Task directions: Within this material, find every line where the string "xlsx" appears, and copy it out.

Input data:
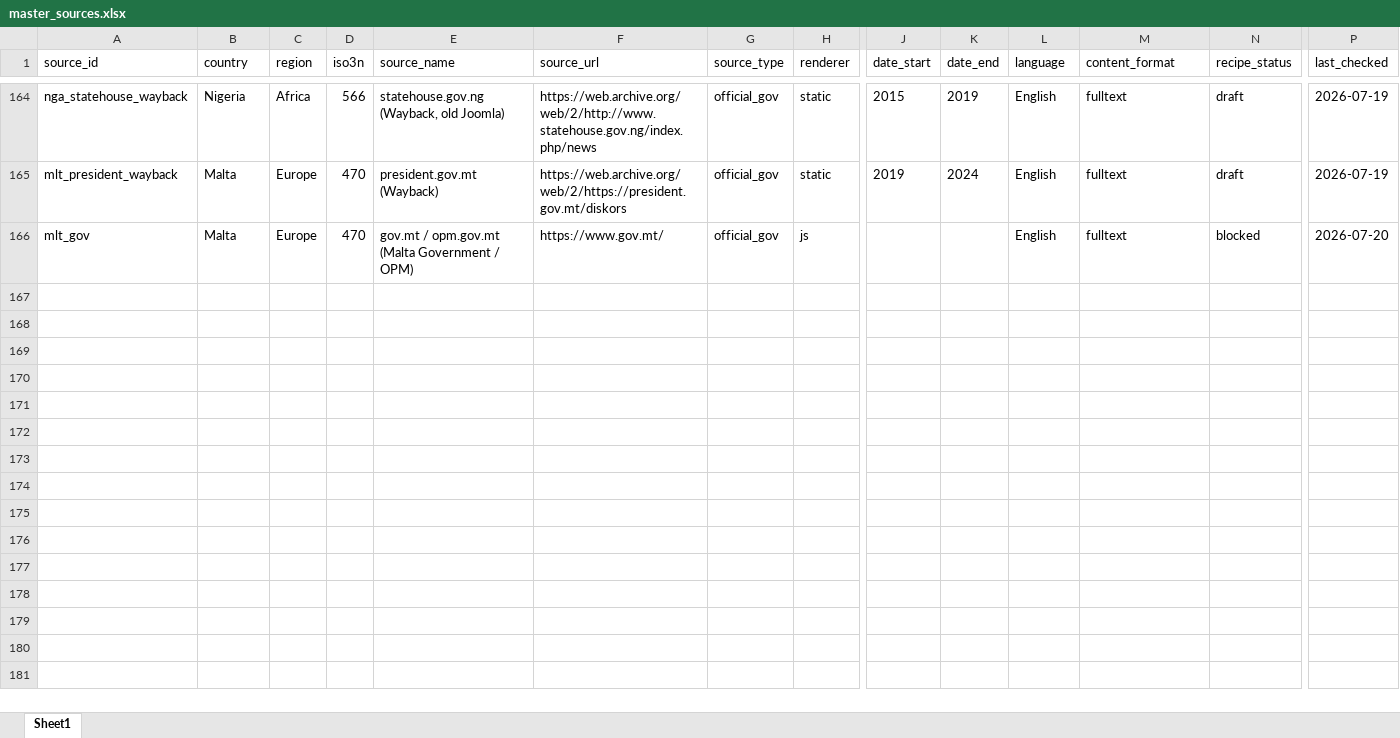
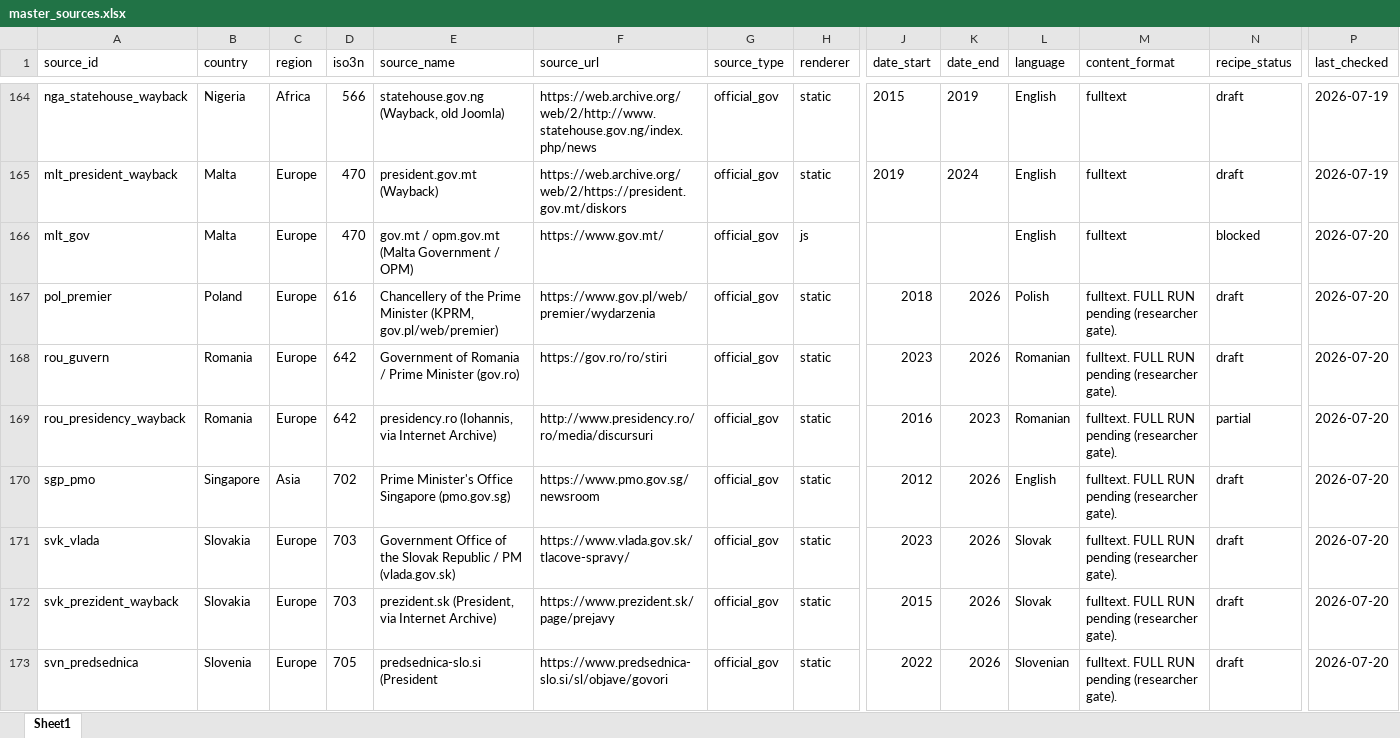
Before and after one commit to d-schafer/LeaderSpeech, an Excel workbook: data/sources/master_sources.xlsx, sheet Sheet1, drawn as a sheet; only a part is shown, gaps mark what is left out; values as stored, in another font and other column widths than the file's, no borders; rows hold the shown columns only; the diff covers the shown part only; the diff names each change by its address in the sheet, - before the commit and + after, or states it on an @@ line.

```diff
--- a/data/sources/master_sources.xlsx (sheet Sheet1)
+++ b/data/sources/master_sources.xlsx (sheet Sheet1)
+row 167: pol_premier | Poland | Europe | 616 | Chancellery of the Prime Minister (KPRM, gov.pl/web/premier) | https://www.gov.pl/web/premier/wydarzenia | official_gov | static | 2018 | 2026 | Polish | fulltext. FULL RUN pending (researcher gate). | draft | 2026-07-20
+row 168: rou_guvern | Romania | Europe | 642 | Government of Romania / Prime Minister (gov.ro) | https://gov.ro/ro/stiri | official_gov | static | 2023 | 2026 | Romanian | fulltext. FULL RUN pending (researcher gate). | draft | 2026-07-20
+row 169: rou_presidency_wayback | Romania | Europe | 642 | presidency.ro (Iohannis, via Internet Archive) | http://www.presidency.ro/ro/media/discursuri | official_gov | static | 2016 | 2023 | Romanian | fulltext. FULL RUN pending (researcher gate). | partial | 2026-07-20
+row 170: sgp_pmo | Singapore | Asia | 702 | Prime Minister's Office Singapore (pmo.gov.sg) | https://www.pmo.gov.sg/newsroom | official_gov | static | 2012 | 2026 | English | fulltext. FULL RUN pending (researcher gate). | draft | 2026-07-20
+row 171: svk_vlada | Slovakia | Europe | 703 | Government Office of the Slovak Republic / PM (vlada.gov.sk) | https://www.vlada.gov.sk/tlacove-spravy/ | official_gov | static | 2023 | 2026 | Slovak | fulltext. FULL RUN pending (researcher gate). | draft | 2026-07-20
+row 172: svk_prezident_wayback | Slovakia | Europe | 703 | prezident.sk (President, via Internet Archive) | https://www.prezident.sk/page/prejavy | official_gov | static | 2015 | 2026 | Slovak | fulltext. FULL RUN pending (researcher gate). | draft | 2026-07-20
+row 173: svn_predsednica | Slovenia | Europe | 705 | predsednica-slo.si (President | https://www.predsednica-slo.si/sl/objave/govori | official_gov | static | 2022 | 2026 | Slovenian | fulltext. FULL RUN pending (researcher gate). | draft | 2026-07-20
```
Also changed, not shown: 7 added rows and 83 edited cells elsewhere in this sheet, 1 other file.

Response:
Before and after one commit to d-schafer/LeaderSpeech, an Excel workbook: data/sources/master_sources.xlsx, sheet Sheet1, drawn as a sheet; only a part is shown, gaps mark what is left out; values as stored, in another font and other column widths than the file's, no borders; rows hold the shown columns only; the diff covers the shown part only; the diff names each change by its address in the sheet, - before the commit and + after, or states it on an @@ line.
--- a/data/sources/master_sources.xlsx (sheet Sheet1)
+++ b/data/sources/master_sources.xlsx (sheet Sheet1)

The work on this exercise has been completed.